Long-term ocean cycles have a strong influence on mussel farm productivity, according to new research.
As a growing population places pressure on the world’s fisheries, aquaculture has emerged as a potential solution to the rising demand for seafood. Offshore enterprises, often called mariculture, have gained popularity on this front. But selecting a site for a farm is a complex matter involving a variety of different factors.
The new research examines how long-term oceanographic cycles affect mariculture in Southern California.
“Fisheries have reached a production plateau, and now aquaculture is a promising solution for the future of seafood,” says lead author Jade Sainz, a doctoral student at the Bren School of Environmental Science & Management at the University of California, Santa Barbara. But, not all aquaculture ventures have the same impact on the environment, and she wants to ensure the practice becomes a solution to issues facing the ocean, rather than another problem.
“When you are going to do aquaculture in the ocean you’re looking for the best site,” she says. “And what’s the best site? Well it’s an interplay between many variables.” Local conditions—like temperature, topography, and currents—affect the animals, and the farmers have practical considerations as well, such as distance from shore and availability of space.
Sainz was curious how a location’s suitability might change after factoring in variability from long-term oceanographic cycles. She also wanted to find out which trends have the largest impact on productivity.
Major weather cycles and mussels
Of the major cycles that influence conditions in the Southern California Bight, many who live in the region are familiar with the El Niño Southern Oscillation, which brings warmer, wetter conditions to California every half decade or so. Water temperature also fluctuates in a cycle known as the Pacific Decadal Oscillation, which can last anywhere from a few years to multiple decades. By tracking sea surface height, scientists can detect yet another pattern, the North Pacific Gyre Oscillation, which has profound effects on the ocean’s biology, chemistry, and physics, particularly along the California coast.
Sainz decided to use mussels to investigate the effects these ocean cycles have on mariculture, following a previous study by former Sustainable Fisheries Group researcher Sarah Lester, now an assistant professor at Florida State University.

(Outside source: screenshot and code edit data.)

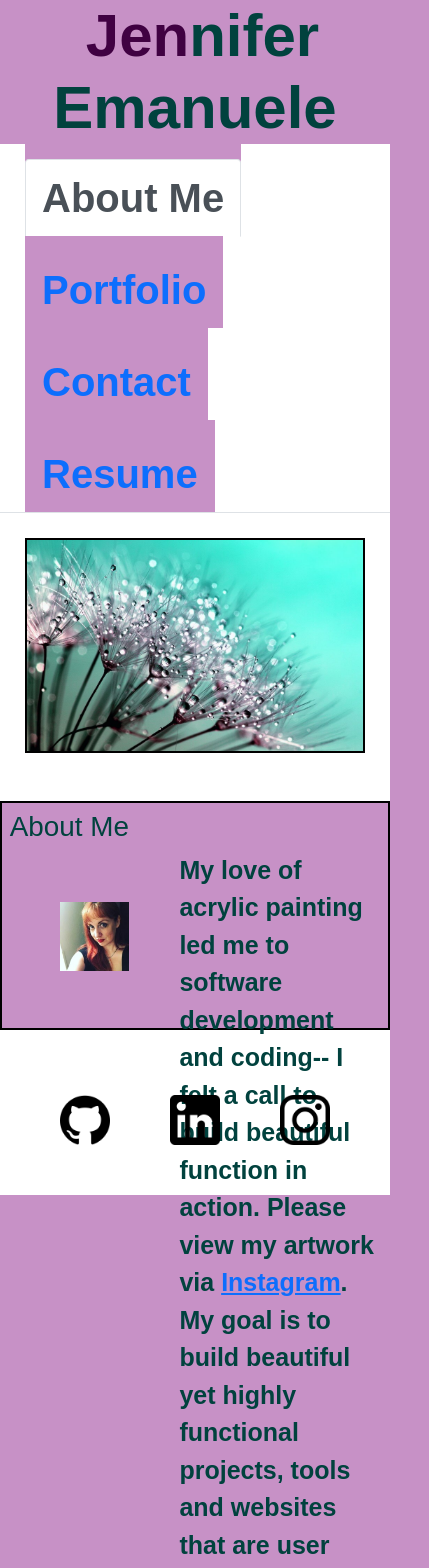
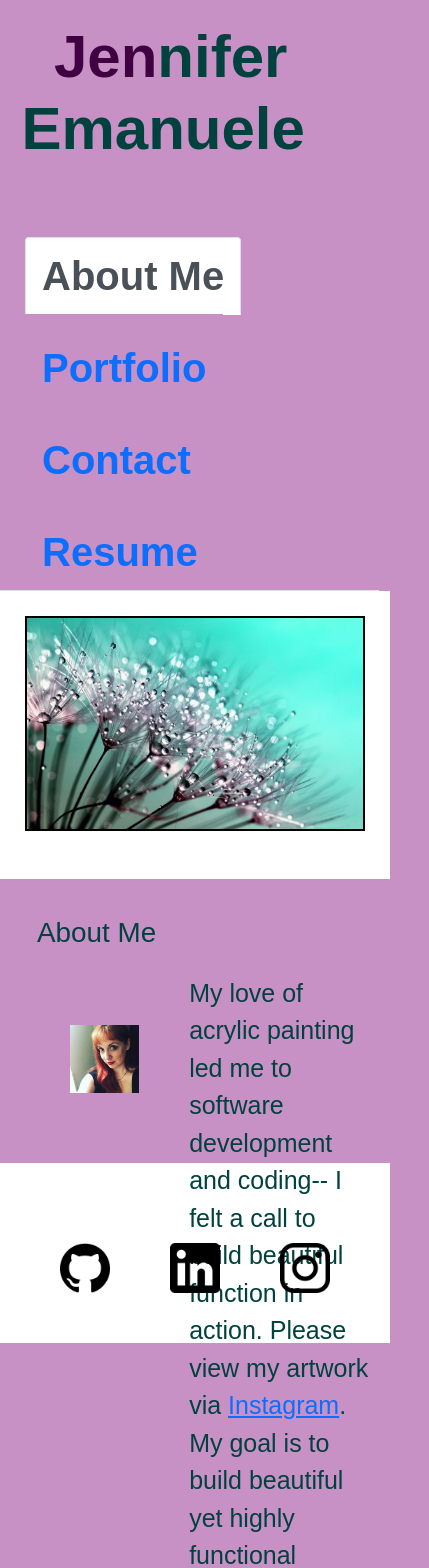
Before and after one commit to jenemanuele/portfolio-react, a React (Create React App) app: page / in a window 390 px wide. Shown: the top 1568 px of the page, 429 px wide, since content can reach past the window. Built offline with nearby package versions, Linux system fonts and the light colour scheme.

Commit message:
+ cards, no images

```diff
--- a/src/components/NavBar/NavBar.js
+++ b/src/components/NavBar/NavBar.js
@@ -7,7 +7,7 @@ function NavBar({ currentPage, handlePageChange }) {
         <header>
           <div className="header">
             <h1><span className="Jen"> Jen</span>nifer Emanuele</h1>
-        </div>
+                  <div>
                     <ul className="nav nav-tabs">
                       <li className="nav-item">
                         <a
@@ -21,7 +21,7 @@ function NavBar({ currentPage, handlePageChange }) {
                       </li>
                       <li className="nav-item">
                         <a
-                href="#portfolio"
+                          href="#"
                           onClick={() => handlePageChange('Portfolio')}
                           // Check to see if the currentPage is `portfolio`, and if so we use the active link class from bootstrap. Otherwise, we set it to a normal nav-link
                           className={currentPage === 'Portfolio' ? 'nav-link active' : 'nav-link'}
@@ -50,42 +50,11 @@ function NavBar({ currentPage, handlePageChange }) {
                         </a>
                       </li>
                     </ul>
+              </div>
+            </div>
           </header>
+
     );
   }
 
   export default NavBar;
-
-
-// const NavBar = (props) => {
-//     const { currentTab, setCurrentTab } = props;
-
-//         return (
-//         <header>
-//             <div className="header">
-//                 <h1><span className="Jen"> Jen</span>nifer Emanuele</h1>
-//                 {/* <div>
-//                 <img src="./images/Jen-E-small.jpg" alt="Head shot of Jennifer Emanuele" /></span>
-//                </div> */}
-
-//                 <div>
-//                     <ul className="flex-row mobile-view">
-//                         <li className={currentTab === "about" ? "mx-2 navActive" : "mx-2"}>
-//                             <span onClick={() => setCurrentTab("about")}>About Me</span>
-//                         </li>
-//                         <li className={currentTab === "portfolio" ? "mx-2 navActive" : "mx-2"}>
-//                             <span onClick={() => setCurrentTab("portfolio")}>Portfolio</span>
-//                         </li>
-//                         <li className={currentTab === "contact" ? "mx-2 navActive" : "mx-2"}>
-//                             <span onClick={() => setCurrentTab("contact")}>Contact</span>
-//                         </li>
-//                         <li className={currentTab === "resume" ? "mx-2 navActive" : "mx-2"}>
-//                             <span onClick={() => setCurrentTab("resume")}>Resume</span>
-//                         </li>
-//                     </ul>
-//                 </div>
-//             </div>
-//         </header>
-//     );
-// }
-// export default NavBar;
--- a/src/components/PortfolioContainer/PortfolioContainer.js
+++ b/src/components/PortfolioContainer/PortfolioContainer.js
@@ -1,3 +1,4 @@
+
 import React, { useState} from "react";
 import NavBar from "../NavBar";
 import Cover from "../pages/Cover";
--- a/src/components/pages/Portfolio/Portfolio.js
+++ b/src/components/pages/Portfolio/Portfolio.js
@@ -6,7 +6,7 @@ function Portfolio() {
         {
             name: 'Sheet of Inventory',
             description: 'Sheet-of-Inventory a instrument warehouse application that allows the user to easily find, update, and add to current inventory.',
-            //image: '../../SheetOfInventory.JPG',
+            image: '../../SheetOfInventory.JPG',
             technology: [
                 'HTML & CSS',
                 'JavaScript',
@@ -22,7 +22,7 @@ function Portfolio() {
         {
 			name: 'Cocktails Tonight',
 			description: 'Purpose A website application that gives users a random cocktail and a random recipe per a search button for a fun date night or cocktail night at home! Also a YouTube pop-out window for a video on how to make your recipe.',
-			// image: '../../SheetOfInventory.JPG',
+			image: '../../../SheetOfInventory.JPG',
 			technologies: [
 				'HTML & CSS',
 				'Bulma',
@@ -36,7 +36,7 @@ function Portfolio() {
         {
 			name: 'Budget Tracker',
 			description: 'A budget tracker that will work with or without an internet connection. Items will be added to the db after the internet connection is established using a service worker.',
-			//image: '../../BudgetTracker.JPG',
+			image: '../../../BudgetTracker.JPG',
 			technologies: [
 				'JavaScript',
 				'MongoDB',
@@ -61,7 +61,7 @@ function Portfolio() {
         {
 			name: 'Password Generator',
 			description: 'Application that combines the front and back end that allows a user to generate a password combination of 8 to 128 characters based on selected criteria.',
-			//image: 'Password-Gen.JPG',
+			image: 'Password-Gen.JPG',
 			technologies: [
 				'HTML & CSS',
 				'JavaScript',
@@ -73,7 +73,7 @@ function Portfolio() {
         {
 			name: 'README-generator',
 			description: 'Back-end utility that generates a readme file for github.',
-			//image: 'README-generator.JPG',
+			image: 'README-generator.JPG',
 			technologies: [
 				'Node.js',
 				'Inquirer',
--- a/src/components/pages/Project/Project.js
+++ b/src/components/pages/Project/Project.js
@@ -11,6 +11,7 @@ function Project(props) {
 	const techs = currentProject.technologies;
 	const appLink = currentProject.deployed;
 	const gitLink = currentProject.github;
+
 
 	// Function: parses info from the array, then creates a list.
 	function getProjects(projectArray) {
@@ -29,17 +30,16 @@ function Project(props) {
 
 	return (
 		<Card style={{ width: "18rem" }}>
-			<Card.Img
+			{/* <Card.Img
 				variant="top"
 				src={require(`../../../../public/images/${image}`)}
 				className="card-image"
-			/>
+			/> */}
 			<div className="center">
 				<Card.Body>
-					<Card.Title className="card-title">{name}</Card.Title>
-					<Card.Text className="card-text">{description}</Card.Text>
+					<Card.Title className="card-title">{name}</Card.Title>					<Card.Text className="card-text">{description}</Card.Text>
 					<Card.Subtitle className="card-subtitle">Techs Used</Card.Subtitle>
-					<Card.Text className="card-techs">{getProjects(techs)}</Card.Text>
+					{/* <Card.Text className="card-techs">{getProjects(techs)}</Card.Text> */}
 					<Card.Link href={appLink} target="_blank" className="card-link">
 						{name} App
 					</Card.Link>
--- a/src/components/pages/Resume/Resume.js
+++ b/src/components/pages/Resume/Resume.js
@@ -3,7 +3,7 @@ import React from "react";
 function Resume() {
     return(
             <section>
-                <div className="resume">
+                <div className="place-items-center">
                     <h1 className="page-header">Resume</h1>
                     {/* <h2 className="secondary-header">Proficiencies:</h2> */}
                 </div>
--- a/src/index.css
+++ b/src/index.css
@@ -25,6 +25,10 @@ h6 {
 }
 
 /*header & foot style*/
+
+.header {
+  display: flex;
+}
 
 .header, .nav-item {
   padding: 20 px 35px;
@@ -163,22 +167,21 @@ p {
 }
 
 /* Begin card style*/
- .about-me {
-  margin-bottom: 65px;
-  padding: 2%;
-  font-family: Garmond, serif;
-  font-weight: bold;
-  background-color: #c791c6;
+ .about-me, h1 {
+  margin-bottom: 80px;
+  padding: 5%;
+  font-family: 'Rubik', sans-serif;
+   background-color: #c791c6;
   color: #01423e;
   flex: 0 70%;
-  border: 2px solid black;
+  /* border: 2px solid black;  */
 
 }
 
  .resume {
   margin-bottom: 65px;
   padding: 2%;
-  font-family: Garmond, serif;
+  font-family: 'Rubik', sans-serif;
   font-weight: bold;
   background-color: #c791c6;
   color: #01423e;
@@ -288,14 +291,67 @@ button:hover {
 	opacity: .6;
 }
 
-/*Media Query for tablets and smaller */
-@media screen and (max-width: 768px) {
+/* Viewports Styling start*/
+@media screen and (max-width: 980px) {}
 
+@media screen and (max-width: 817px) {
+	header div {
+		position: relative;
+		width: 110%;
+	}
+
+	header div h2 {
+		position: absolute;
+		top: 50%;
+		transform: translateY(-50%);
+	}
+
+	h2 {
+		font-size: 1.5rem;
+	}
+
+	nav ul li span {
+		font-size: 0.75em;
+	}
+
+	.mobile-header {
+		width: 110%;
+	}
+
+	.mobile-row {
+		display: block;
+		margin: 0 100px 0 auto;
+	}
+
+	.mobile-view {
+		display: inline;
+		text-align: end;
+	}
+
+	.photo {
+		width: auto;
+		height: auto;
+		max-width: 500px;
+		max-height: 300px;
+		padding: 50px;
+	}
+
+	input {
+		width: 350px;
+	}
+
+	textarea {
+		width: 350px;
+		height: 120px;
+		border: 3px solid #cccccc;
+		padding: 5px;
+	}
+
+	ol {
+		font-size: 0.75rem;
+	}
 }
 
-/*Media Query for MOBILE PHONES & SMALLER */
-@media screen and (max-width: 575px) {
-footer {
-  margin-top: 50px;
-      }
-}
+@media screen and (max-width: 768px) {}
+
+@media screen and (max-width: 575px) {}
```
Also changed, not shown: public/images/Head-shot-1.JPG (deleted). Lines whose indentation alone changed are shown as unchanged.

Sainz simulated mussel production at 223 sites between Point Conception and the Mexican border from 1981 through 2008.
She used four variables to calculate mussel production. Water temperature and the velocity of the currents figured prominently in the team’s model. They also accounted for water salinity, which correlates with nutrient upwelling from deeper, saltier water. Lastly, Sainz incorporated data on the depth of the mixed layer—the upper portion of the surface where interactions between the ocean and atmosphere are most pronounced. This is important for understanding photosynthetic activity.
Sainz had access to 28 years’ worth of high-resolution data through an ocean model researchers at UC Santa Cruz run. By feeding the historical data into a model for mussel growth, she could create a hindcast of modeled mussel production for each of the 223 locations.
Planning for the future
Sainz found not only that these cycles influenced mussel production in her modeled farms, but also production across all the sites correlated strongly with the North Pacific Gyre Oscillation. This means that farmers need to consider these long-term oscillations when selecting a site alongside local conditions and practical concerns.
“We were very surprised by this result, especially because we knew how variable production seemed from year to year,” Sainz says.
The North Pacific Gyre Oscillation has a strong correlation with nutrient and chlorophyll levels in the region’s historic data, particularly toward the southern extent of the California Current. So it makes sense the pattern may have a large effect on mussels farmed in Southern California because they filter food from the environment, she adds.
Although other variables also affect mariculture—rain runoff, oil spills, harmful algae blooms, and predators, for example—this model can serve as a foundation for further investigations.
Additionally, not all farmed species show this strong correlation with the North Pacific Gyre Oscillation. Sainz’s preliminary findings suggest that farmed fish track other climactic cycles. Still, the study highlights the importance of accounting for regional cycles when considering mariculture ventures.
Sainz plans to repeat her analysis for striped bass and sugar kelp, two other species covered in Lester’s previous work. Ultimately, she will consider how global climate change might impact mariculture in the future.
“Originally my motivations were considering what is going to happen to marine aquaculture with climate change,” Sainz says, “but we took a step back and says, ‘OK, let’s first analyze the natural variability of the region.'”
Without a clear understanding of a region’s natural variability, scientists and farmers might not have a complete picture of how conditions will change as the climate shifts.
The research appears in the journal Frontiers in Marine Science.
Source: UC Santa Barbara